____ Data for review

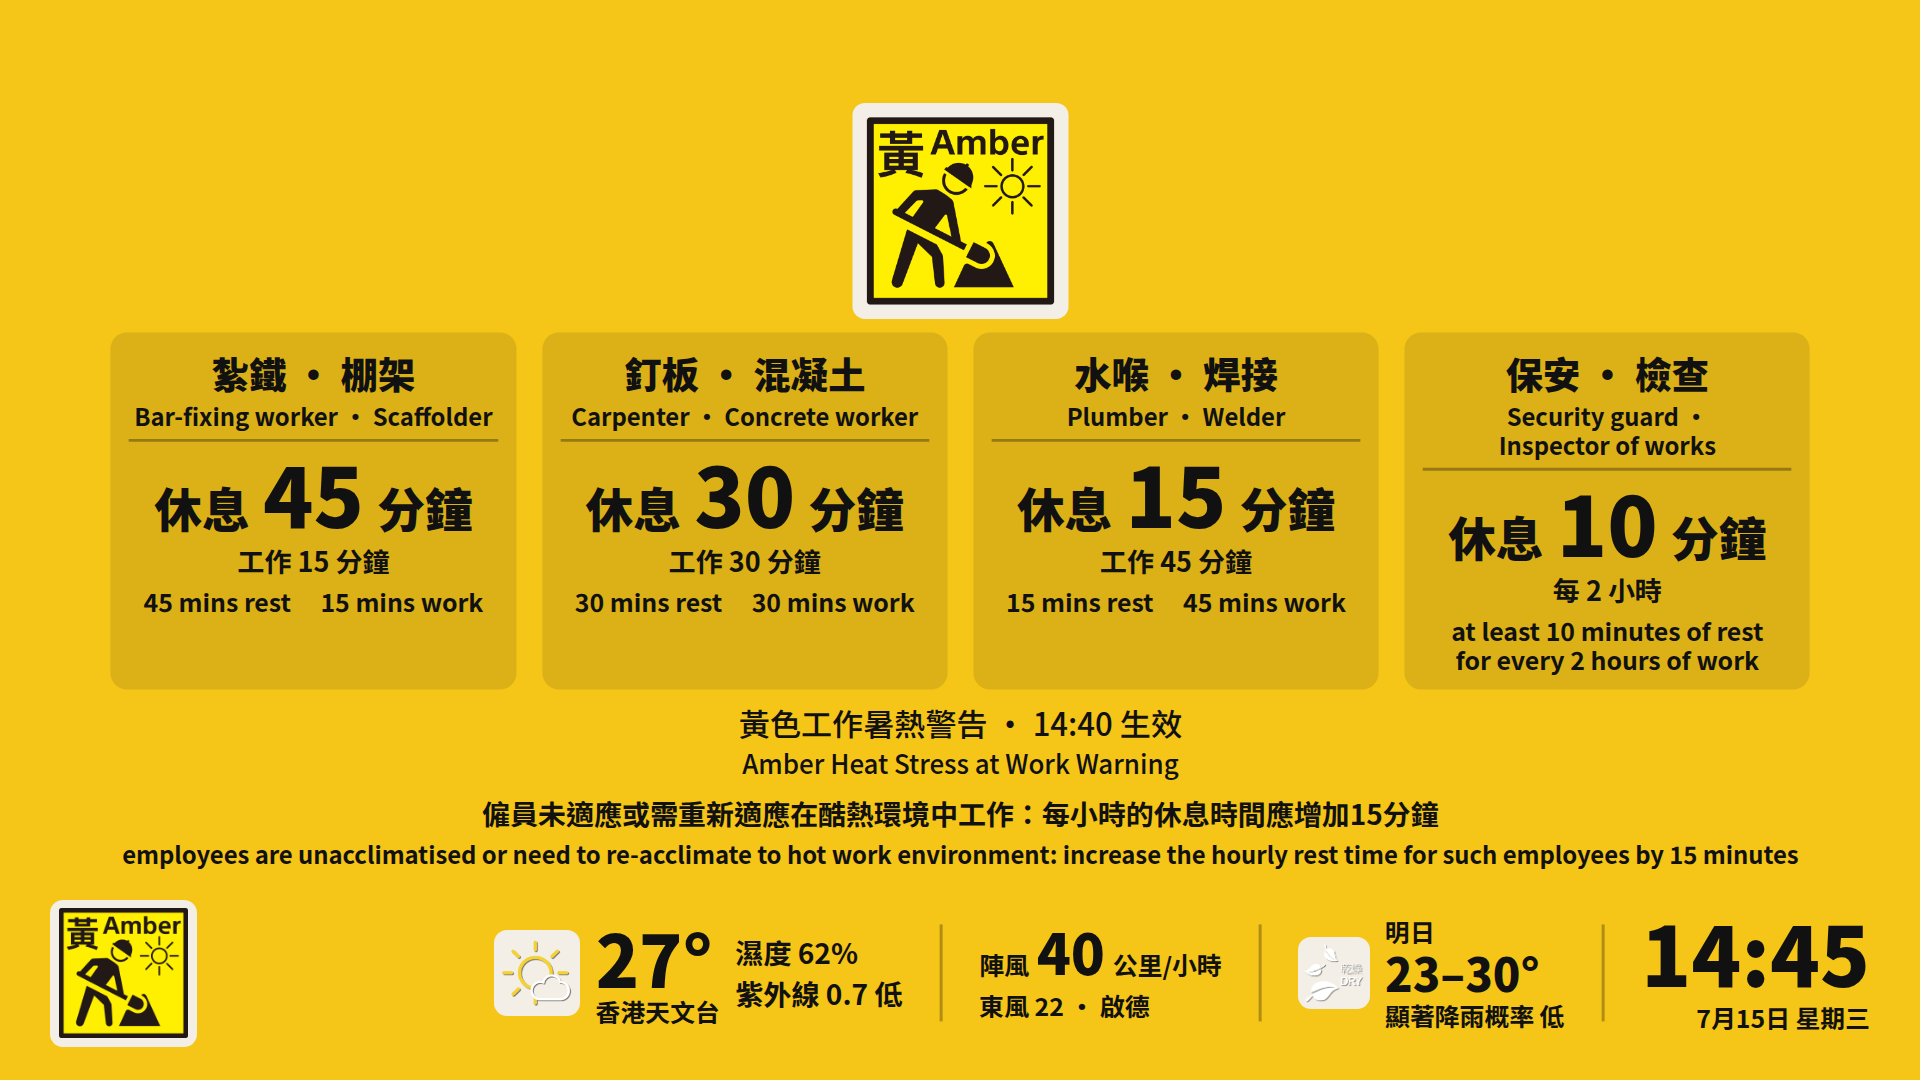
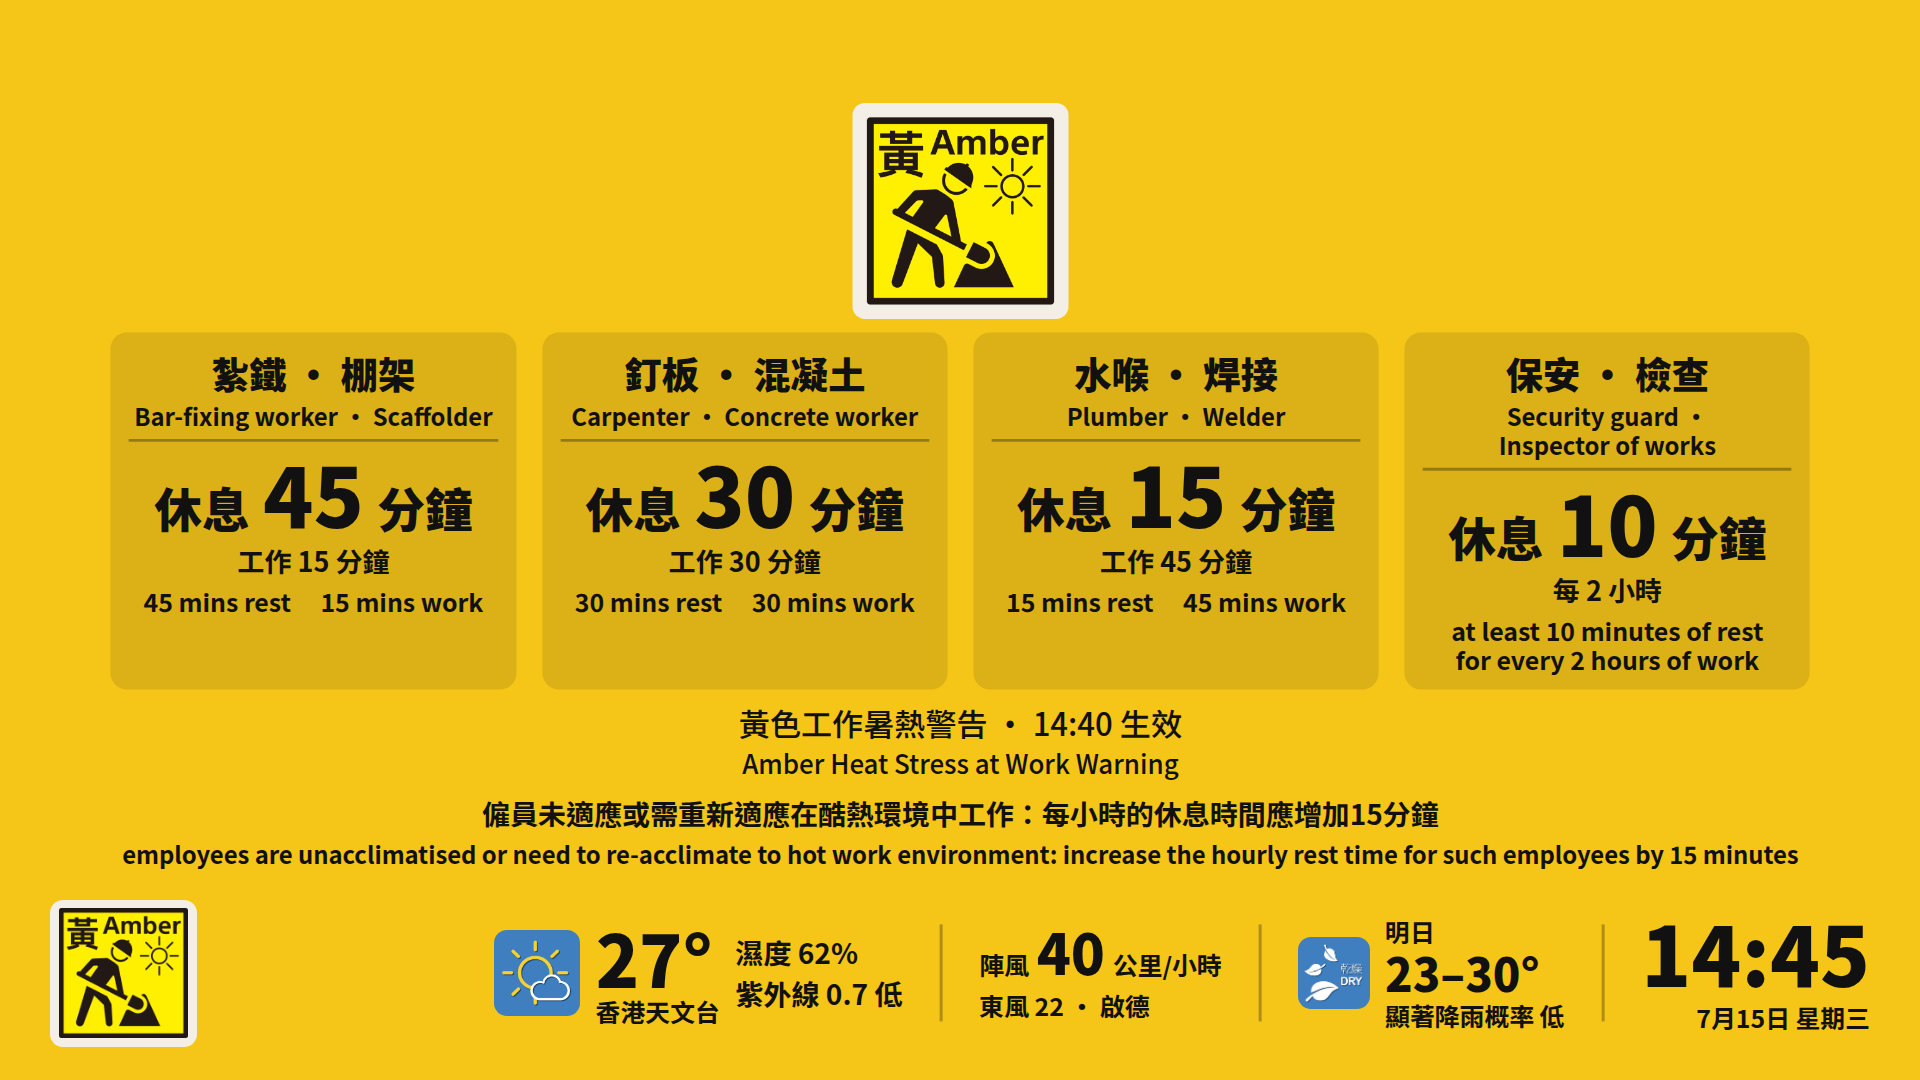
docs: screenshots and measured scales after merging master
- All 14 screenshots in docs/demo taken again from the merged kiosk:
  the sky-blue weather tiles (#8) on the bar, and 「極端情況」 (#5) with
  its English, as the demo site shows English.
- English spec §7: every preview case measured again at 1920×1080 and
  1080×1920. The 44 earlier cases give the same scales to the percent,
  and 「極端情況」 fits at 89 % landscape and 95–100 % portrait, with
  nothing given up.

Changed region(s): [[0.6562, 0.8556, 0.7188, 0.9472], [0.25, 0.8556, 0.3125, 0.9472]]

diff --git a/docs/superpowers/specs/2026-11-07-english-line-design.md b/docs/superpowers/specs/2026-11-07-english-line-design.md
@@ -153,12 +153,13 @@ HKO's `warnsum` puts only the colour in `type` for rainstorm and fire danger war
 | Weather instructions (Signals 8–10, black and red rain, tsunami, Pre-No. 8, landslip) | 98–100 % (100 %) | 100 % (100 %) |
 | Normal day, with or without other warnings on the bar | 95 % (100 %) | 91–100 % (100 %) |
 | Heat stress, Amber / Red / Black | 96–100 % (100 %) | 76–78 % (96–100 %) |
-| Normal day with one supervisor line (Signal 1 or 3, Strong Monsoon, amber rain, thunderstorm) | 83–86 % (100 %) | 75–89 % (94–100 %) |
+| Normal day with one supervisor line (Signal 1 or 3, Strong Monsoon, amber rain, thunderstorm, and Signal 1 just after 「極端情況」 ends) | 83–86 % (100 %) | 75–89 % (94–100 %) |
 | Amber heat stress with Signal 1 or 3 | 85 % (100 %) | 66 % (94 %) |
 | Amber rain with Signal 3 (two supervisor lines) | 78 % (98 %) | 71 % (94 %) |
 | Amber heat stress with a thunderstorm | 82 % (100 %) | 64 %, the warning's and the note's English given up (81 %) |
+| 「極端情況」, alone or with warnings on the bar | 89 % (100 %) | 95–100 % (100 %) |
 
-Nothing runs into the bar or under the banner in any case, in either orientation. The busiest days are portrait heat-stress days with a supervisor line, which the Chinese-only screen already shrinks. A busy test site with five or six tile groups and long English names shows everything at 60–67 % in landscape. In portrait it gives up the warning's and the note's English on heat-stress days (63 %), and all of the English when a supervisor line is added too (67–75 %). Nothing overlaps there either.
+Nothing runs into the bar or under the banner in any case, in either orientation. After merging master (supervisor alerts, 「極端情況」, the sky-blue weather tiles), all 48 cases were measured again: the 44 earlier ones gave the same scales, to the percent. The busiest days are portrait heat-stress days with a supervisor line, which the Chinese-only screen already shrinks. A busy test site with five or six tile groups and long English names shows everything at 60–67 % in landscape. In portrait it gives up the warning's and the note's English on heat-stress days (63 %), and all of the English when a supervisor line is added too (67–75 %). Nothing overlaps there either.
 
 ## 8. Rules for the future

________

Drop the images and return the data verbatim.

*Task solution*
docs: screenshots and measured scales after merging master
- All 14 screenshots in docs/demo taken again from the merged kiosk:
  the sky-blue weather tiles (#8) on the bar, and 「極端情況」 (#5) with
  its English, as the demo site shows English.
- English spec §7: every preview case measured again at 1920×1080 and
  1080×1920. The 44 earlier cases give the same scales to the percent,
  and 「極端情況」 fits at 89 % landscape and 95–100 % portrait, with
  nothing given up.

Changed region(s): [[0.6562, 0.8556, 0.7188, 0.9472], [0.25, 0.8556, 0.3125, 0.9472]]

diff --git a/docs/superpowers/specs/2026-11-07-english-line-design.md b/docs/superpowers/specs/2026-11-07-english-line-design.md
@@ -153,12 +153,13 @@ HKO's `warnsum` puts only the colour in `type` for rainstorm and fire danger war
 | Weather instructions (Signals 8–10, black and red rain, tsunami, Pre-No. 8, landslip) | 98–100 % (100 %) | 100 % (100 %) |
 | Normal day, with or without other warnings on the bar | 95 % (100 %) | 91–100 % (100 %) |
 | Heat stress, Amber / Red / Black | 96–100 % (100 %) | 76–78 % (96–100 %) |
-| Normal day with one supervisor line (Signal 1 or 3, Strong Monsoon, amber rain, thunderstorm) | 83–86 % (100 %) | 75–89 % (94–100 %) |
+| Normal day with one supervisor line (Signal 1 or 3, Strong Monsoon, amber rain, thunderstorm, and Signal 1 just after 「極端情況」 ends) | 83–86 % (100 %) | 75–89 % (94–100 %) |
 | Amber heat stress with Signal 1 or 3 | 85 % (100 %) | 66 % (94 %) |
 | Amber rain with Signal 3 (two supervisor lines) | 78 % (98 %) | 71 % (94 %) |
 | Amber heat stress with a thunderstorm | 82 % (100 %) | 64 %, the warning's and the note's English given up (81 %) |
+| 「極端情況」, alone or with warnings on the bar | 89 % (100 %) | 95–100 % (100 %) |
 
-Nothing runs into the bar or under the banner in any case, in either orientation. The busiest days are portrait heat-stress days with a supervisor line, which the Chinese-only screen already shrinks. A busy test site with five or six tile groups and long English names shows everything at 60–67 % in landscape. In portrait it gives up the warning's and the note's English on heat-stress days (63 %), and all of the English when a supervisor line is added too (67–75 %). Nothing overlaps there either.
+Nothing runs into the bar or under the banner in any case, in either orientation. After merging master (supervisor alerts, 「極端情況」, the sky-blue weather tiles), all 48 cases were measured again: the 44 earlier ones gave the same scales, to the percent. The busiest days are portrait heat-stress days with a supervisor line, which the Chinese-only screen already shrinks. A busy test site with five or six tile groups and long English names shows everything at 60–67 % in landscape. In portrait it gives up the warning's and the note's English on heat-stress days (63 %), and all of the English when a supervisor line is added too (67–75 %). Nothing overlaps there either.
 
 ## 8. Rules for the future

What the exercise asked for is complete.